Norwich is a pretty exciting city when it comes to this year's General Election. Both seats are very competitive and it will be hard to predict the outcomes…but I'll try anyway! To start with, the council seats in the city begin to show the unique nature of politics in Norwich. Of the 16 Norfolk County Council seats which are fully within the two Parliamentary constituency boundaries the Greens lead with 6 with Labour and the Conservatives behind with 4 each. And on the Norwich City Council the Greens hold 13 seats and form the opposition to Labour's minority administration, who have 15 councillors in their group. The Liberal Democrats have 6 councillors and the Conservatives 5.
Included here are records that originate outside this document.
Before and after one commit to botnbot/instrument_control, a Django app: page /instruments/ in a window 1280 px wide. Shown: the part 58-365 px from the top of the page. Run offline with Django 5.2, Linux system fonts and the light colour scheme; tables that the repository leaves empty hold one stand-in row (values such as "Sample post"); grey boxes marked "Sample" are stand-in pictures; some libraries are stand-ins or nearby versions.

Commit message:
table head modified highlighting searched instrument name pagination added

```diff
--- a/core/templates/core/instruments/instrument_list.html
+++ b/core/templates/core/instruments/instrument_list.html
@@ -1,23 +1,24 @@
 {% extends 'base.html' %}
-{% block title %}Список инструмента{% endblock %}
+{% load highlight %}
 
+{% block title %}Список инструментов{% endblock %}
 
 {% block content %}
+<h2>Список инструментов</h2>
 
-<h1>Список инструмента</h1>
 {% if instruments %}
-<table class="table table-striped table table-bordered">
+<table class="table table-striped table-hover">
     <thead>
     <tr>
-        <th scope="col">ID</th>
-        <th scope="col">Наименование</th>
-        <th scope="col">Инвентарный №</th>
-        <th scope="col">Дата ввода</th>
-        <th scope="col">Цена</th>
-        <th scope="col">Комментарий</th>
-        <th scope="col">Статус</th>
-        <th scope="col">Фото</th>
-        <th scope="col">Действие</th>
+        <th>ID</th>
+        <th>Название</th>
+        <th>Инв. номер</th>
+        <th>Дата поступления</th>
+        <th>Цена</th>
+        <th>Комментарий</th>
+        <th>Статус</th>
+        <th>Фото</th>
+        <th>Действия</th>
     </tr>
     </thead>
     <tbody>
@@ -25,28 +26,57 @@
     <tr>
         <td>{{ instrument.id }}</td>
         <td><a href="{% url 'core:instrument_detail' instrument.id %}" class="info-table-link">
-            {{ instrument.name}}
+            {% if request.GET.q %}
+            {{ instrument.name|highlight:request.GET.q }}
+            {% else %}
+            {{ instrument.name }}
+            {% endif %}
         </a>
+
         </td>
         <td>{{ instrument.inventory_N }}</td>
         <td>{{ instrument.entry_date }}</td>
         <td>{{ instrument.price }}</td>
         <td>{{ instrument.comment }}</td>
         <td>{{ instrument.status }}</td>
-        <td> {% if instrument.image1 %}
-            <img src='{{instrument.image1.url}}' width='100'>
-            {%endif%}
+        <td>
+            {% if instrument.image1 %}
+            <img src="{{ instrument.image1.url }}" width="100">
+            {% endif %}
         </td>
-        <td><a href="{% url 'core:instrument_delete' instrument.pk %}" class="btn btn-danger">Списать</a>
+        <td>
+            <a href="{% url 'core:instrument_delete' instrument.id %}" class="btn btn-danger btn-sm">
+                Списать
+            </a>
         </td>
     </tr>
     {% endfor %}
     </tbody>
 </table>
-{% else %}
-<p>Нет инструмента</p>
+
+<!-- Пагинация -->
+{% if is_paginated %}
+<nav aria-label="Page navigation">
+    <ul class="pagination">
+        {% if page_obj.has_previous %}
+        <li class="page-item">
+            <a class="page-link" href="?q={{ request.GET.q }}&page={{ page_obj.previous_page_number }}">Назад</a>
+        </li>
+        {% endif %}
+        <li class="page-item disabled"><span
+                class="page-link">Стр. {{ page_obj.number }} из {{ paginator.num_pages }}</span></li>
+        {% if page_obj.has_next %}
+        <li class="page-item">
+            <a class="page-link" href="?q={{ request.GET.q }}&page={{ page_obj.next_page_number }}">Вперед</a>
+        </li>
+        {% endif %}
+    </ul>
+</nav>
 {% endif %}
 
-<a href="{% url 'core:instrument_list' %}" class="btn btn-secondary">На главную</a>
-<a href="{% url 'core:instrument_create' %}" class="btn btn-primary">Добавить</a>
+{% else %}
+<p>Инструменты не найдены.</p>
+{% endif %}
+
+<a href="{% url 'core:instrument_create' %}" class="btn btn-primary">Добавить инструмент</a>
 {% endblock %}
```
To complicate matters further the Conservatives won the Norwich North by-election which was triggered because the Labour MP Ian Gibson stood down. Gibson had been letting his daughter use his second home as her main residence and claiming for her bills, council and mortgage interest on his expenses. He then sold the flat to her at half the market value. Gibson was deselected as a Labour candidate and so he then resigned with immediate effect. Because of the circumstances it was always going to be tough for Labour to hold this in the by-election but the swing of 16.5% which the Conservative Chloe Smith achieved to become the new MP was way and beyond what she required. Smith is now defending an altered Norwich North and the boundary changes have gone against her. The loss of a couple of rural wards to the new Broadland constituency has resulted in an increased notional Labour majority, but Smith still needs only half the swing she managed in the by-election. Although Labour dominate in the city wards of this seat, it will be the rural wards to the North of Norwich which will help the Conservatives in their bid to hold onto this seat at the General Election. This is certainly going to be close but with the expenses scandal emerging as a campaign issue it's going to be tough for the former councillor John Cook to win this race for Labour. I can see Smith hanging on in May but she'll have to work hard to keep hold of what is likely to be a marginal seat in future elections; Tory 'Gain'.
If you just look at the numbers Norwich South looks like the much harder seat for Labour to hold. However, this is another genuinely unique seat in which the national swing will struggle to predict the correct outcome. In theory, Charles Clarke should be in serious danger of losing his seat to the Lib Dems. But a recent constituency poll (by a reputable company) indicates he is cruising to victory and the Lib Dems could end up in fourth place! Although I think the actual result will be a lot closer than that snapshot suggests, it does aptly illustrate the strange dynamic in the constituency. The Greens are the party in the ascendancy in Norwich South and they hold 13 of the 27 City Council seats as well as a majority of the County Council seats in this constituency. This is one of the Green Party's top targets and they have selected their Deputy Leader, and Norwich Councillor, Adrian Ramsay for his second run in this seat. This is all bad news for the Lib Dem PPC Simon Wight, who is probably on a damage limitation mission. The Conservatives are sticking with their 2005 candidate Antony Little, but their numbers are thin on the ground in this constituency and they are likely to divert resources to holding Norwich North. So I expect this all to leave Charles Clarke as the MP for a seat he has represented since 1997. It's worth remembering in all this that the former Home Secretary will enjoy name recognition and he has been a stanch critic of Gordon Brown from the backbenches. This is likely to keep his vote hovering above the dogfight between the other parties for now, but in the future he can expect the Greens to emerge as his main competition; Labour Hold.